At first sight, you wouldn't think UW true freshman Jesse Callier was a speed-to-kill burner. He's soft in his face, stocky in his build and unassuming in his whole demeanor.
Then watch him take a handoff from quartback Jake Locker at full speed, turn the corner and get upfield – it seems Brigham Young, Syracuse, Nebraska (to an extent) and Southern California haven't caught on to him. Or caught up.
Sure, no defensive coordinator in America wouldn't go into a game trying to take Locker away FIRST. He's the straw that stirs the drink for the Huskies. He's the guy going to make millions someday.
At when linebackers are watching a play such as the "fly" sweep develop, where Callier comes from one end of the field, across the formation and go right by Locker for a handoff, or a fake, those defenders have to assume Locker is the one who still has the ball.
What an "alternative" Callier presents, much like James Rodgers does at Oregon State.
"(The fly sweep) has been part of our system going back to when we started," Huskies offensive coordinator Doug Nussmeier said. "When you get a guy with Jesse's capabilities that has great speed and can get to the edge, you find ways to get him the ball in space. That's one of the ways he can do it."
Nussmeier has tried utilizing that formation with other guys such as Jordan Polk and Johri Fogerson. Callier, who ran the "fly" sweep at Warren High School in Downey, Calif., has easily been the most effective in that spot for the Huskies.

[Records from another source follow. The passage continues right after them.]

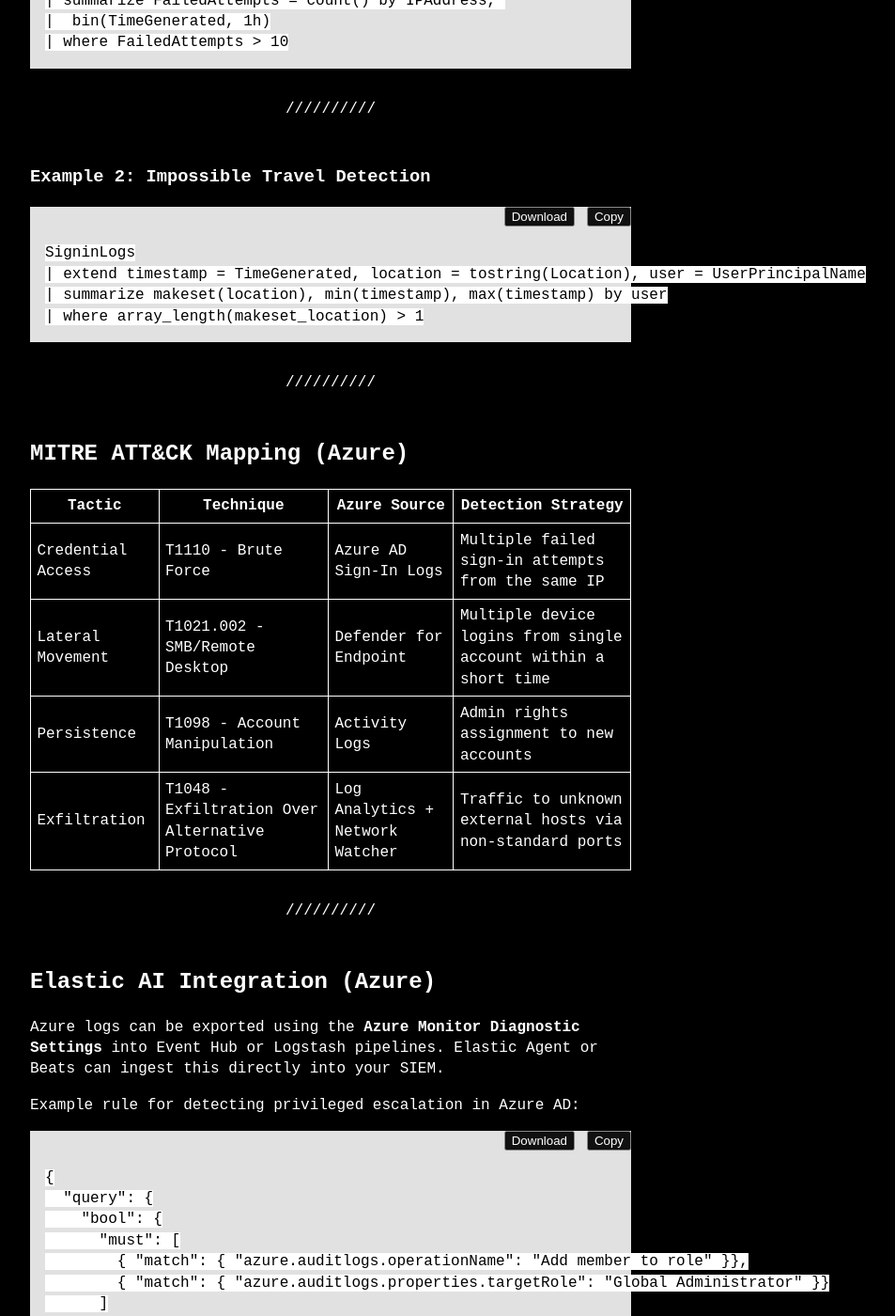
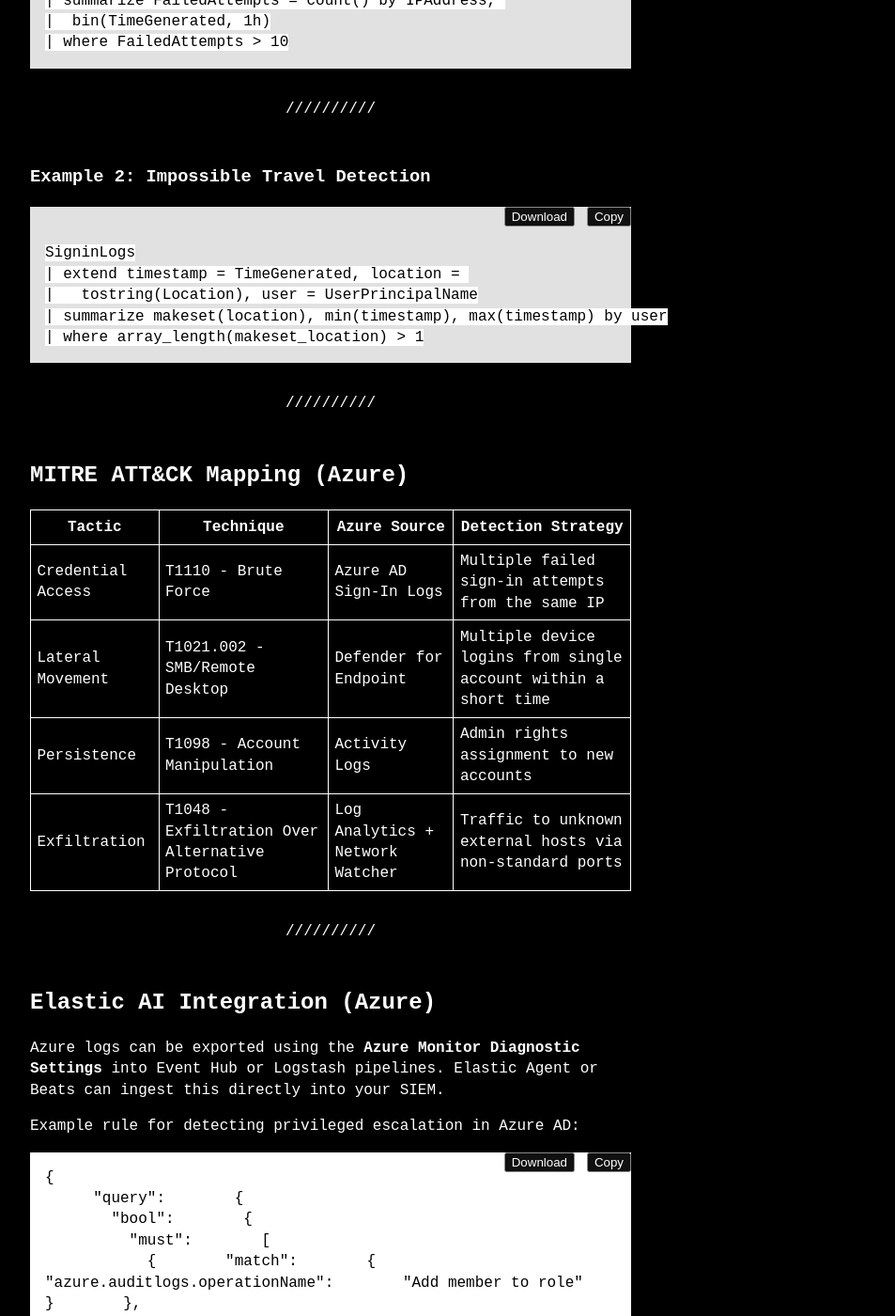
Before and after one commit to unattributed/unattributed.github.io, a Jekyll site: the page built from _posts/2025-05-12-Threat Hunting - Section 3.md, in a window 1280 px wide and 1400 px high, scrolled down 1459 px. Shown: the whole window at 94% size, without its empty margins (288-1241 px from the left). Built offline with Jekyll 4.4.1, drawn with Linux system fonts in a browser that asks for light colours; some of the changed text lies outside the part shown.

Commit message:
chg text in code blocks

````diff
--- a/_posts/2025-05-12-Threat Hunting - Section 3.md
+++ b/_posts/2025-05-12-Threat Hunting - Section 3.md
@@ -80,7 +80,8 @@
 </div>
 <pre id="code5" style="background:#1e1e1e;color:#dcdcdc;padding:1em;"><code>
 SigninLogs
-| extend timestamp = TimeGenerated, location = tostring(Location), user = UserPrincipalName
+| extend timestamp = TimeGenerated, location =
+|   tostring(Location), user = UserPrincipalName
 | summarize makeset(location), min(timestamp), max(timestamp) by user
 | where array_length(makeset_location) > 1
 </code></pre>
@@ -133,18 +134,18 @@
   <button onclick="copyCode('code6')" style="position:absolute;top:0;right:0;">Copy</button>
   <button onclick="downloadCode('code6', 'elastic_azuread_admin.json')" style="position:absolute;top:0;right:60px;">Download</button>
 </div>
-<pre id="code6" style="background:#1e1e1e;color:#dcdcdc;padding:1em;"><code>
+```json
 {
   "query": {
     "bool": {
       "must": [
-        { "match": { "azure.auditlogs.operationName": "Add member to role" }},
-        { "match": { "azure.auditlogs.properties.targetRole": "Global Administrator" }}
+        { "match": { "azure.auditlogs.operationName": "Add member to role" } },
+        { "match": { "azure.auditlogs.properties.targetRole": "Global Administrator" } }
       ]
     }
   }
 }
-</code></pre>
+```
 
 ---
 
````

"He’s pretty quick, man," Nussmeier said. "He plays great at game speed. He doesn’t slow down. He tends to play as if the game is in slow motion. He’s a very special athlete in space."
Never mind the 26 yards on four carries Callier racked up from that play call. When USC's defense was forced to pay him more attention, it gave Locker not only some space to run, but a split-second headstart, too.

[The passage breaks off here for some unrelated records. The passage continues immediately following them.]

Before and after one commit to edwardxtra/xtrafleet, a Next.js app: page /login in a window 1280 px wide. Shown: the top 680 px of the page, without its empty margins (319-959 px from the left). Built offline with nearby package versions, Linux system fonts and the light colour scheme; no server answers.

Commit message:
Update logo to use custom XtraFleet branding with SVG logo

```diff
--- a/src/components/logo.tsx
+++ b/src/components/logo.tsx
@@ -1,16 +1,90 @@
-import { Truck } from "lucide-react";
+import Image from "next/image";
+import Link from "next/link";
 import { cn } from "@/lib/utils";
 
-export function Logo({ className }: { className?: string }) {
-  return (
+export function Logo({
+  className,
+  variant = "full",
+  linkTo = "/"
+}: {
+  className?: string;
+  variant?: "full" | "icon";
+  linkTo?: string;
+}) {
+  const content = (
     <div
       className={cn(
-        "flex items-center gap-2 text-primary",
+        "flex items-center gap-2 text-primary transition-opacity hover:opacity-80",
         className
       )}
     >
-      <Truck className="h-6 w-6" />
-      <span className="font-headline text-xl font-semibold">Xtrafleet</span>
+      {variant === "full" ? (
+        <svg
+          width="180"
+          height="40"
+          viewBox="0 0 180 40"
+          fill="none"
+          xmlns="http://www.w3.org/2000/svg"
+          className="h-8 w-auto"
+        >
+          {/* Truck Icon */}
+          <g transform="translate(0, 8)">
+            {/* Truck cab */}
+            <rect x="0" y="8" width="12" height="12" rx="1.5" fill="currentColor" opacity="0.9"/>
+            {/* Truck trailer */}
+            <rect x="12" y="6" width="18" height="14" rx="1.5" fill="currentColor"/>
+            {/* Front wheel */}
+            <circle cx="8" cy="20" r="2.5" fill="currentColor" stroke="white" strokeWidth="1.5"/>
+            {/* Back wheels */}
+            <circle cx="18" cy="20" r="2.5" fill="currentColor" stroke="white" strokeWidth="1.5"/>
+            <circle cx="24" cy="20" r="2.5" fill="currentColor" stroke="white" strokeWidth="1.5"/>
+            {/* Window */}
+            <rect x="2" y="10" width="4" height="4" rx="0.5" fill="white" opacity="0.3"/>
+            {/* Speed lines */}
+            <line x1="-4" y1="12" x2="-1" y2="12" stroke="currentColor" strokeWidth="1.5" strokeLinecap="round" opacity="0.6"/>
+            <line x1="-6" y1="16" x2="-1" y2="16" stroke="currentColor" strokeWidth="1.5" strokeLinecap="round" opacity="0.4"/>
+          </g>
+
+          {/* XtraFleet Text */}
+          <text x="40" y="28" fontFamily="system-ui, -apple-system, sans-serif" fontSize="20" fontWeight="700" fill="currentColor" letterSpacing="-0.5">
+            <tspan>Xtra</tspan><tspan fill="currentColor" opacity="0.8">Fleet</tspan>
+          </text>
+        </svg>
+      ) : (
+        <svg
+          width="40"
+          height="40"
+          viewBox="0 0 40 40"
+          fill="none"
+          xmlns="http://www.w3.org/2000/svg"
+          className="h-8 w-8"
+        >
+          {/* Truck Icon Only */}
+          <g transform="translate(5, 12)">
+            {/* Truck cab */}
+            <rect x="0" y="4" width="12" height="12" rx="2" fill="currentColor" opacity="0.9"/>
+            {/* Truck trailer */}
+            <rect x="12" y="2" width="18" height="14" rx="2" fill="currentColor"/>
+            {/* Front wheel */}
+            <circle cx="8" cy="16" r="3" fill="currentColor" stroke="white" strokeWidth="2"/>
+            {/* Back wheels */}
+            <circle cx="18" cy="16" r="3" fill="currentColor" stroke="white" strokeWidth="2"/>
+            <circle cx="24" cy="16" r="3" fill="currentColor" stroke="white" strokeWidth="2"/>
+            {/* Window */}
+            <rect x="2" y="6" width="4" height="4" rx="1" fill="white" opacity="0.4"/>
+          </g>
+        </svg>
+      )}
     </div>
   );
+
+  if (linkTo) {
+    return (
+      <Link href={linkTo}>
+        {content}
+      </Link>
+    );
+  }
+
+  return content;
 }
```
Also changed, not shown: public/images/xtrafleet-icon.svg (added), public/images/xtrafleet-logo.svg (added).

"It was definitely a … surprise for them to see Jake was handing off the ball as many times as he did. It's a good play," Callier said. "We've got to keep defenses on its toes. It's either me, Chris (Polk), Jake, Jermaine (Kearse) or the other guys who can do it. It's good."
The "fly" sweep will likely be a play UW coach Steve Sarkisian continues to put in the game plan, even against fast and aggressive defenses such as Arizona State coming in Saturday.
"Every game varies, and this Arizona State defense is very fast, so I don't know how lateral we can really attack them," Sarkisian said. "But it is a part of our offense. It just varies game to game how much we use it."
Some bullet points from Sarkisian's final press conference Thursday after practice:
On Kohler: "Even if he is capable of playing I don't know that we would play him the whole game, a guy just coming off the flu. So, we'll just kind of assess it as the game goes.
"I mean, everyone's kind of got the sniffles right now. I don't know if it's the weather changing or what, but I haven't seen it as severe as what Erik has."
Expect Gregory Christine and Colin Porter to shoulder a good deal, if not all of the workload at left guard – with Christine getting the start of Kohler is unable to.
It's an issue Sarkisian would like to see disappear.
"I don't want to have to keep looking up at the scoreboard and we are down seven (points), down 10 and we come storming back. I would like to get off to a good start," the second-year UW coach said.
"I'm not sure (why it's happened), in all honesty. Part of it is we like to defer so we get the extra position in the second half, which is why we prefer to receive in the second half. And part of it is we haven't been able to get stops early on in games for that first drive, or when we do, we are punting and they get the first score. So part of it is executing the field position part of it, and two, executing on offense and defense in the first couple drives of the game."
"I think the biggest thing we've got to get is our mindset back," Sarkisian said. "I think we're kind of wondering a little too much, in my opinion, at the line of scrimmage and instead of playing really fast, furious defense – we like to be very aggressive, create pressure, which in turn should create turnovers. We haven't created the amount of turnovers that we'd like to create right now."